‘Remote location’ doesn’t necessarily mean it’s remote for everyone. In all likelihood, there are people who call your ‘remote location’ home, and know it as well as you know your back garden. Instead of spending six months on location learning things that the locals could tell you in five minutes, make as many connections as you can prior to going out to location, and if you can, see if one of them will be willing to assist on the shoot. No harm in asking.
The Unemotional Emergency
This might sound a bit brutal, but having our Mum as an emergency contact when we’re half around the world on a shoot wouldn’t be the best idea, because there would be very little she could do to help. As tough as it might be, you need to be this pragmatic when planning for emergencies. Decide on a person who will be able to actively help, but don’t just stop there, try to imagine every reasonable eventuality and how it should be dealt with. Making an emergency plan means you will be able to be objective and calculating in your decisions about what should be done, which is a lot harder to do when in the thick of an actual emergency.
The Main Thing
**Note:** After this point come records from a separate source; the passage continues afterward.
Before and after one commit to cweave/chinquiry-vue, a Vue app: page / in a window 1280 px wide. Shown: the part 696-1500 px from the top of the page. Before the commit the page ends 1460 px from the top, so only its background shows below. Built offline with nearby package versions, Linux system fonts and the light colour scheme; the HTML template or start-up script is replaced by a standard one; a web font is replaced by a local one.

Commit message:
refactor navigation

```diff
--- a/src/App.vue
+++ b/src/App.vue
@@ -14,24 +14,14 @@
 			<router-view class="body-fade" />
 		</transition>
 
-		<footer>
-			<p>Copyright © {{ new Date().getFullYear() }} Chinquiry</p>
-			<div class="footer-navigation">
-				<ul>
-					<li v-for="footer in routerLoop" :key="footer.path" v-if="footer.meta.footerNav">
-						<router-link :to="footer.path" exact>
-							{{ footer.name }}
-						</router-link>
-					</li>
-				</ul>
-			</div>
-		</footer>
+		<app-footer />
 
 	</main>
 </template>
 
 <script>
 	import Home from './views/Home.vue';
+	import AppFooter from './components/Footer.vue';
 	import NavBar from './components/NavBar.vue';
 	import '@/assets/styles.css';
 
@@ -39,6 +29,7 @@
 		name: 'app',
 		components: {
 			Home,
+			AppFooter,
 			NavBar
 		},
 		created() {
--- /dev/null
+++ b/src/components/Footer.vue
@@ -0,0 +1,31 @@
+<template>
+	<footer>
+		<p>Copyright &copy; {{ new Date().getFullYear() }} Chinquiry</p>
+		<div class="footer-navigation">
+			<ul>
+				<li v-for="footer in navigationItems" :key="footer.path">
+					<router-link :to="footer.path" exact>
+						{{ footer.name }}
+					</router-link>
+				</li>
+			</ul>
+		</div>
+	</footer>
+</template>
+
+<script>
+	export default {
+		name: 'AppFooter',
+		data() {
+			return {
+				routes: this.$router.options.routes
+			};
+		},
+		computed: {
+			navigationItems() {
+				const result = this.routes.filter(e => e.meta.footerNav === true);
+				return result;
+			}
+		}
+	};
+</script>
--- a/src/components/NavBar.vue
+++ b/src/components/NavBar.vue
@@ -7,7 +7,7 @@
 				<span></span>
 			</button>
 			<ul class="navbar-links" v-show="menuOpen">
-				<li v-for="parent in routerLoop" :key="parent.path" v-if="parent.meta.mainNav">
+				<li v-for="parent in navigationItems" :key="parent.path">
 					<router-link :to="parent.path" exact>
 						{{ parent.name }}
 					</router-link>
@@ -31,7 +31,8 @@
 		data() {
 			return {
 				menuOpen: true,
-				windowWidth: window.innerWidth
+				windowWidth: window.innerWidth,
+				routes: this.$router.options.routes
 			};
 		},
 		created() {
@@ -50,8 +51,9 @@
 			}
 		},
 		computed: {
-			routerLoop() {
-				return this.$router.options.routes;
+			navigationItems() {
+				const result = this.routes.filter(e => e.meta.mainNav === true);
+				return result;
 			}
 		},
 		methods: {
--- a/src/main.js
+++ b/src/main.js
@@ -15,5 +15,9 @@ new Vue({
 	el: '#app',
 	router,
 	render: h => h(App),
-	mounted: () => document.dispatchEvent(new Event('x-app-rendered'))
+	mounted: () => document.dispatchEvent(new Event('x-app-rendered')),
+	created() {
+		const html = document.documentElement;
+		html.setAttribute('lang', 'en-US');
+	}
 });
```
In this article we’ve talked about inclement weather, kit breaking, bad luck, early mornings, which all make for a quite bleak read. Sorry about that. So it’s important to mention what actually makes all of those things worthwhile: You are doing what you love. When you’re soaked with rain, a tripod breaks or you’re defecated on by a duck, reminding yourself of how lucky you are will help put all the struggle into context, and bring you to the most important question: Would you really want to be doing anything else at that moment? So in spite of all the toil and trauma, enjoy your adventure, you've earned it.